Background: Huntington's disease (HD) is a progressive neurodegenerative disorder caused by a polyglutamine expansion in the Huntingtin protein which results in the selective degeneration of striatal medium spiny neurons (MSNs). Our group has previously demonstrated that calcium (Ca 2+) signaling is abnormal in MSNs from the yeast artificial chromosome transgenic mouse model of HD (YAC128). Moreover, we demonstrated that deranged intracellular Ca 2+ signaling sensitizes YAC128 MSNs to glutamate-induced excitotoxicity when compared to wild type (WT) MSNs. In previous studies we also observed abnormal neuronal Ca 2+ signaling in neurons from spinocerebellar ataxia 2 (SCA2) and spinocerebellar ataxia 3 (SCA3) mouse models and demonstrated that treatment with dantrolene, a ryanodine receptor antagonist and clinically relevant Ca 2+ signaling stabilizer, was neuroprotective in experiments with these mouse models. The aim of the current study was to evaluate potential beneficial effects of dantrolene in experiments with YAC128 HD mouse model. Results: The application of caffeine and glutamate resulted in increased Ca 2+ release from intracellular stores in YAC128 MSN cultures when compared to WT MSN cultures. Pre-treatment with dantrolene protected YAC128 MSNs from glutamate excitotoxicty, with an effective concentration of 100 nM and above. Feeding dantrolene (5 mg/kg) twice a week to YAC128 mice between 2 months and 11.5 months of age resulted in significantly improved performance in the beam-walking and gait-walking assays. Neuropathological analysis revealed that long-term dantrolene feeding to YAC128 mice significantly reduced the loss of NeuN-positive striatal neurons and reduced formation of Htt exp nuclear aggregates. Conclusions: Our results support the hypothesis that deranged Ca 2+ signaling plays an important role in HD pathology. Our data also implicate the RyanRs as a potential therapeutic target for the treatment of HD and demonstrate that RyanR inhibitors and Ca 2+ signaling stabilizers such as dantrolene should be considered as potential therapeutics for the treatment of HD and other polyQ-expansion disorders.

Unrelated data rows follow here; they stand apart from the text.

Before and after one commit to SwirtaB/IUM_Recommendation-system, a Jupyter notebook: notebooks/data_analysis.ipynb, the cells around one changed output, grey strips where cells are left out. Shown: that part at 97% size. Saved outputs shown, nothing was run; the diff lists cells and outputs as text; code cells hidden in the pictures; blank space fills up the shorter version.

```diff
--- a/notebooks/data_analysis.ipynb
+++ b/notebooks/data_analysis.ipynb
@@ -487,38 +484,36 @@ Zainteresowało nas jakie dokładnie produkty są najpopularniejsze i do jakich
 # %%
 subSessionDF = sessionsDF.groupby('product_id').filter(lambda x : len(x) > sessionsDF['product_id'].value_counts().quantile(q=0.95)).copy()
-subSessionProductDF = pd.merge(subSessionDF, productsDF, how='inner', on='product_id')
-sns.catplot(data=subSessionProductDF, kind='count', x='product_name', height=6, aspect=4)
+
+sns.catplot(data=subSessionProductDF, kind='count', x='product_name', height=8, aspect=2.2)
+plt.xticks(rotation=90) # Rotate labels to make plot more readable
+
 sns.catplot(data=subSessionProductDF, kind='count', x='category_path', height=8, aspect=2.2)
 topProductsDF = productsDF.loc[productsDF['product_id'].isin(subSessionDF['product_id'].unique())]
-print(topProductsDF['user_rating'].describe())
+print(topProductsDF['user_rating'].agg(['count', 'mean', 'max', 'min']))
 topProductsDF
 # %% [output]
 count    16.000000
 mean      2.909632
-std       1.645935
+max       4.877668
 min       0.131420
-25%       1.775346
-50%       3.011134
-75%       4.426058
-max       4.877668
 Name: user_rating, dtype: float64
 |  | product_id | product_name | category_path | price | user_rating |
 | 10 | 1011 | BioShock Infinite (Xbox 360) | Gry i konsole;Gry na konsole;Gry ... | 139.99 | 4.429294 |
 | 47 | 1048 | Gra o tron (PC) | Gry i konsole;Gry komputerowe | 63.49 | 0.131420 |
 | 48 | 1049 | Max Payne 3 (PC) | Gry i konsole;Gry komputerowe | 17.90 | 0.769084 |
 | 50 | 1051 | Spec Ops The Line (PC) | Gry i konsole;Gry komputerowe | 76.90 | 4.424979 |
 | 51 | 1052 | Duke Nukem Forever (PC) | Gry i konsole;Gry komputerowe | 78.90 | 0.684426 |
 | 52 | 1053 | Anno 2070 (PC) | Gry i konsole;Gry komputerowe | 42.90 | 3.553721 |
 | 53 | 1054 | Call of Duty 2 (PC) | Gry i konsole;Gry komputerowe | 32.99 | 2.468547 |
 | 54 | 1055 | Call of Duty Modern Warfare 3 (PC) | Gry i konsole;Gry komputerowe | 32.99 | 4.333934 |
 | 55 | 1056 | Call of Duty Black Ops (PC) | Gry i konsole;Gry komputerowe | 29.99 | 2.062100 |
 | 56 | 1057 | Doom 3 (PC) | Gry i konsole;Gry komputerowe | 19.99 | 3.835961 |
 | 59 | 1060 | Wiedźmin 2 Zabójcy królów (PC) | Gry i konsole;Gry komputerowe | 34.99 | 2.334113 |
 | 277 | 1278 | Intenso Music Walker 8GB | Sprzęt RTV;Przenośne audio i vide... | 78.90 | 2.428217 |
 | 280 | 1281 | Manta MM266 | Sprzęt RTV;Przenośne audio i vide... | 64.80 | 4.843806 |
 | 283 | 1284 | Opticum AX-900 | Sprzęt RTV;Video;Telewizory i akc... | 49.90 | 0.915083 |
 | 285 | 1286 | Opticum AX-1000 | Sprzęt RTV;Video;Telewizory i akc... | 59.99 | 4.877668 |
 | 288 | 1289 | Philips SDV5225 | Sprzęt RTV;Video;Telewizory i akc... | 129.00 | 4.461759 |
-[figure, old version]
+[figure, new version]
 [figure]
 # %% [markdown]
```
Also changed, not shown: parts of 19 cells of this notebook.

ASJC Scopus subject areas
- Molecular Biology
- Clinical Neurology
- Cellular and Molecular Neuroscience